When people deal with significant debt, research shows they’re much more likely to have health problems—including ulcers, digestive tract problems and anxiety—than people with lower debt levels. In fact, a US study found that credit card debt has more impact on our physical health than our income level. Are you able to identify when money woes may threaten your health?
How do you know?
“The standard question is: ‘Are you having trouble sleeping at night?’” says Brian Betz, a counselor at a nonprofit credit counseling agency. “When it becomes an issue with people’s day-to-day lives, when they can’t sleep or are worrying too much, when it’s affecting relationships— then it really starts to wear mentally.”
The stress effect
Stress causes the body to release adrenaline and cortisol. Chronically elevated levels of these hormones can take a physical and mental toll. Naturopathic doctor Cameron McIntyre says when stress is severe, it affects the digestive system, sleep and immune functioning in particular.
“The immune system is the first system that shuts down under stress,” McIntyre says. “Our ability to stave off infection becomes significantly compromised. And with stress comes a lot of issues with managing anxiety and depression. Stress has a massive impact on the nervous system.”
Talking about your concerns with an independent financial adviser, someone at your bank or a credit counselor can make a big difference when it comes to addressing money matters and regaining your health. Think of it as your financial checkup.
“I’ve always believed strongly in the importance of taking a comprehensive, holistic, integrative approach to your future from a financial perspective,” says Cary List, president and CEO of the Financial Planning Standards Council. “People who get a physical every year and deal with things early before they become problems have greater peace of mind. It’s a preventive approach.
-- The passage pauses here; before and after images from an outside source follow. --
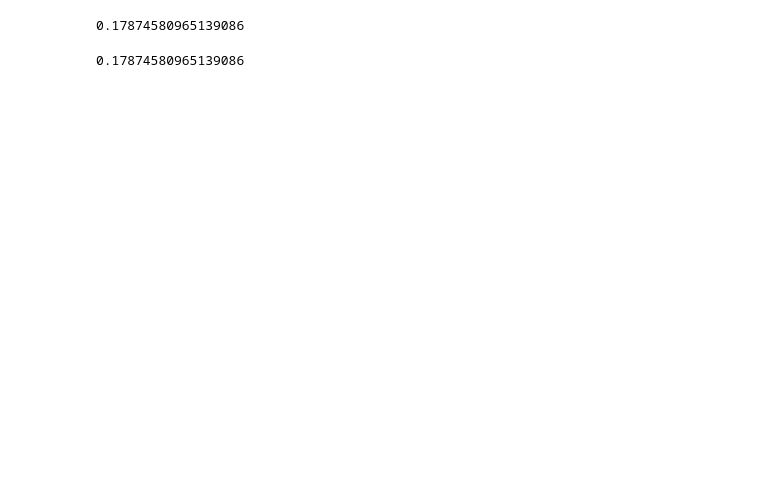
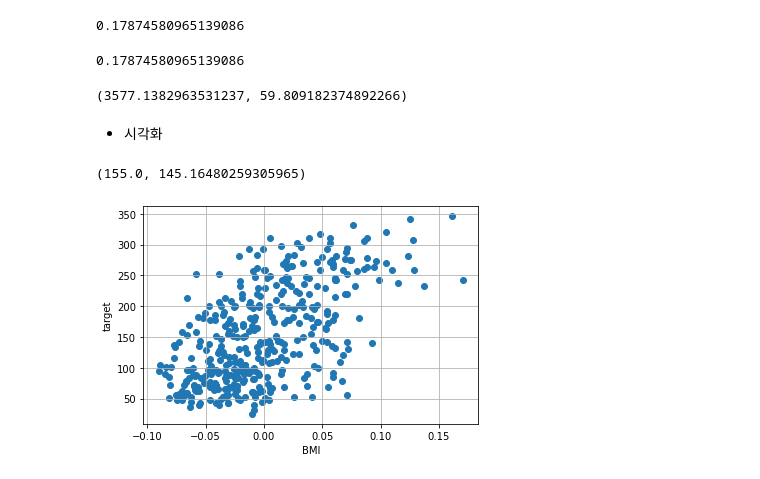
Before and after one commit to youngai1112/MachineLearning, a Jupyter notebook: 04.회귀/02.단순선형회귀.ipynb, the cells around one changed output. Cells and saved outputs as stored; diff of their text form; code cells hidden in the pictures; blank space fills up the shorter version.

```diff
--- a/04.회귀/02.단순선형회귀.ipynb
+++ b/04.회귀/02.단순선형회귀.ipynb
@@ -93,3 +98,24 @@ r2_score(y_test, pred) # r2_score == R square value
 lr.score(X_test, y_test)
 # %% [output]
 0.17874580965139086
+# %%
+from sklearn.metrics import mean_squared_error
+mse = mean_squared_error(y_test, pred)
+rmse = np.sqrt(mse)
+mse, rmse
+# %% [output]
+(3577.1382963531237, 59.809182374892266)
+# %% [markdown]
+- 시각화
+# %%
+y_test[0], pred[0]
+# %% [output]
+(155.0, 145.16480259305965)
+# %%
+plt.scatter(X_train, y_train)
+plt.grid()
+plt.xlabel('BMI')
+plt.ylabel('target')
+plt.show()
+# %% [output]
+[figure, added]
```
Also changed, not shown: parts of 15 cells of this notebook, 1 other file.
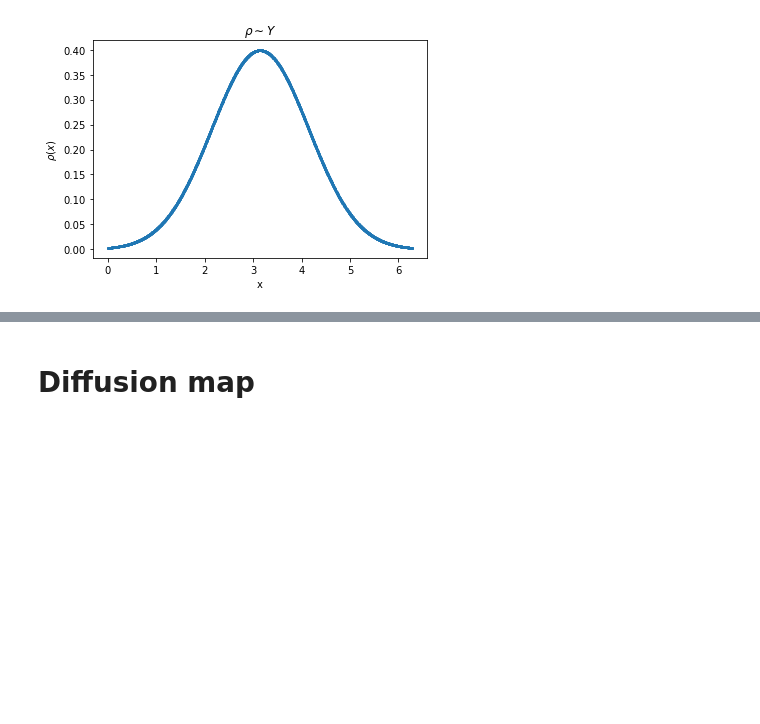
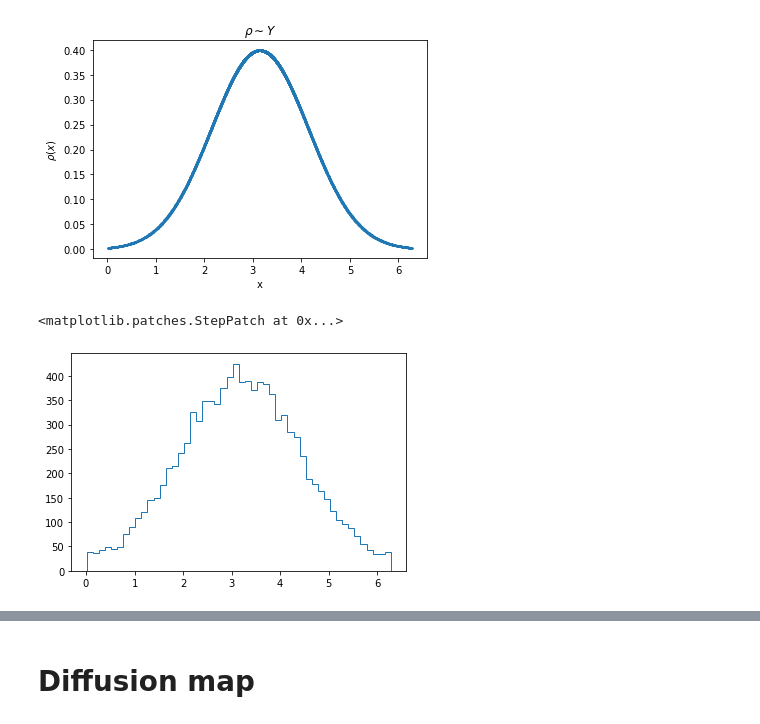
Before and after one commit to ShashankSule/TMDmaps, a Jupyter notebook: run/1D_potential_circular.ipynb, the cells around one changed output, grey strips where cells are left out. Saved outputs shown, nothing was run; the diff lists cells and outputs as text; code cells hidden in the pictures; blank space fills up the shorter version.

```diff
--- a/run/1D_potential_circular.ipynb
+++ b/run/1D_potential_circular.ipynb
@@ -163,7 +163,8 @@ Text(0.5, 1.0, 'Trigonometric function')
 ## Plot the two different densities
 # %%
 N = int(1e4)
-biased = 0.5 + np.random.randn(int(N+1)).reshape(N+1,d) # p = biased[N]
+sig = 0.2
+biased = 0.5 + sig*np.random.randn(int(N+1)).reshape(N+1,d) # p = biased[N]
 biased = 2*np.pi*(biased % 1.0)
 biased[N,0] = np.pi
 normal_rnd = (1/(2*np.pi)**(d/2))*np.exp(-((biased-np.pi)**2)/2)
@@ -191,3 +192,9 @@ plt.xlabel("x")
 # %% [output]
 Text(0.5, 0, 'x')
 [figure]
+# %%
+count, bins = np.histogram(biased, bins=50)
+plt.stairs(count,bins)
+# %% [output]
+<matplotlib.patches.StepPatch at 0x...>
+[figure, added]
```
Also changed, not shown: parts of 7 cells of this notebook, 3 other files.
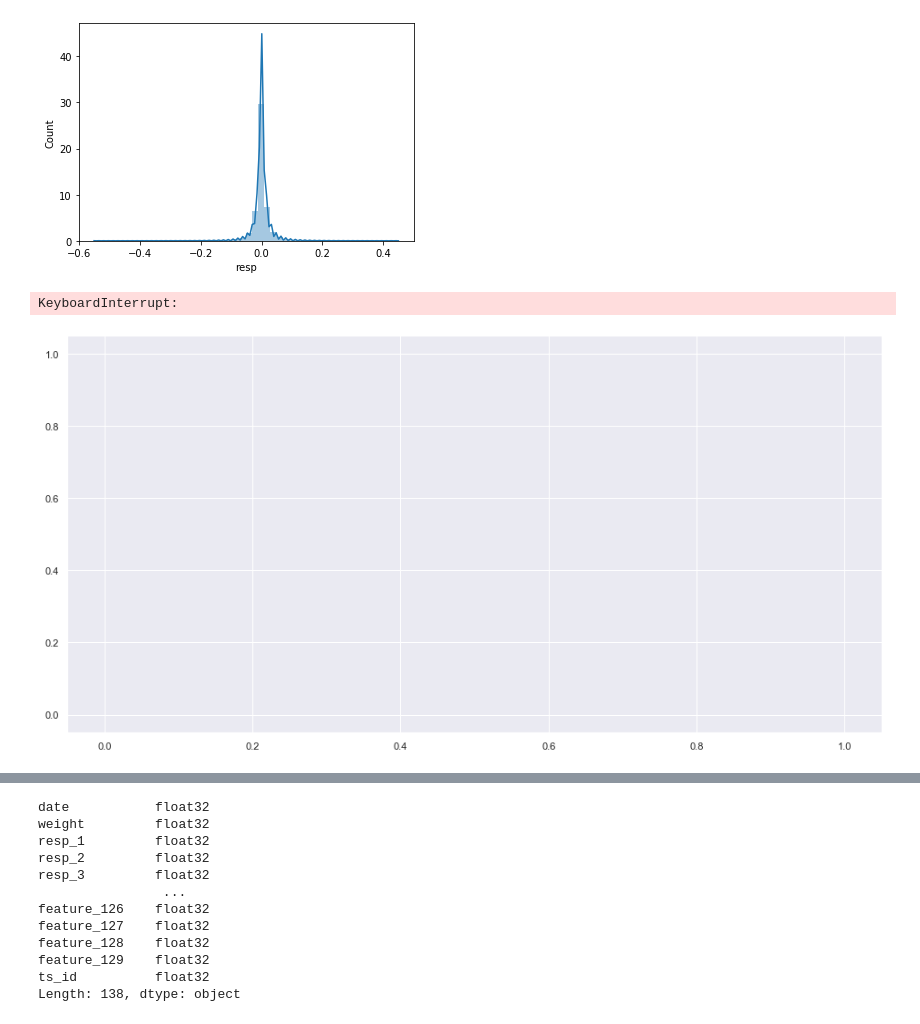
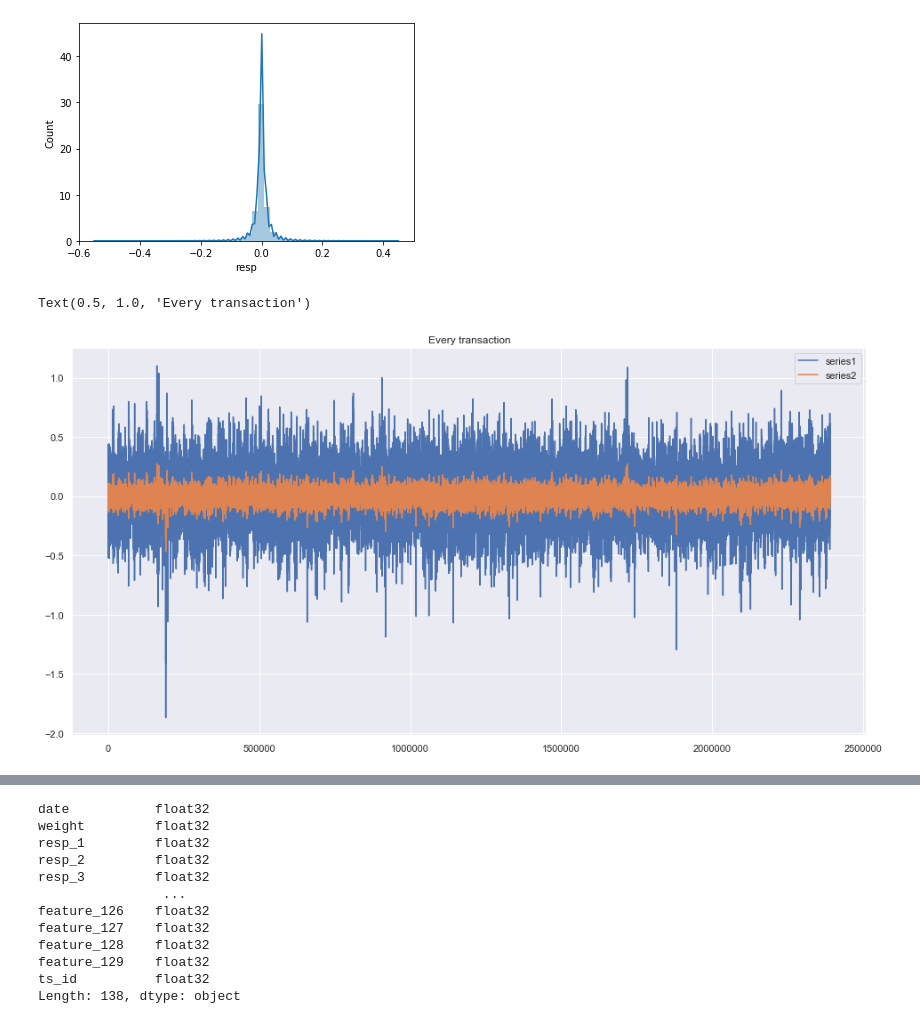
Before and after one commit to rmei97/market_preds, a Jupyter notebook: eda.ipynb, the cells around one changed output, grey strips where cells are left out. Drawn from its saved outputs; the diff is of its cells as text; code cells hidden in the pictures.

Commit message:
response graphs + weight 0 counts

```diff
--- a/eda.ipynb
+++ b/eda.ipynb
@@ -221,8 +221,11 @@ series2 = (data.iloc[:,2] + data.iloc[:,3] + data.iloc[:,4] + data.iloc[:,5])/4
 resp_series = data['resp']
 # %%
 #series are not of averages or sums. plot series
-# %%
-sns.lineplot(series1.index, series1.values)
-# %% [output]
-KeyboardInterrupt:
-[figure, removed]
+# %%
+series1.plot()
+series2.plot()
+plt.legend(['series1','series2','resp_series'])
+plt.title('Every transaction')
+# %% [output]
+Text(0.5, 1.0, 'Every transaction')
+[figure, added]
```
Also changed, not shown: parts of 4 cells of this notebook.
“There are so many people out there who have nagging pain or problems and are really very worried, but out of fear don’t act. It’s actually worse because when you’re not getting professional advice or going for a checkup, you have that uncertainty hanging over your head. It’s the same with finances.”
Know where your money goes
Track your spending for a month or two. That way, you can see just how much you may be wasting on things like lattes.
Aim to cut back by 10 percent
If that seems impossible, reverse your thinking. Ask yourself, “What would happen if the economy were in a downturn and my income was cut by 10 percent?”
Pay off high-interest debt first
Write down all the debts you have and the interest rate each carries, including credit cards, lines of credit, retail loans, car loans and the like. Conquer high-interest debts first, like department store cards and other credit cards. Consider consolidating debt for a lower overall interest rate.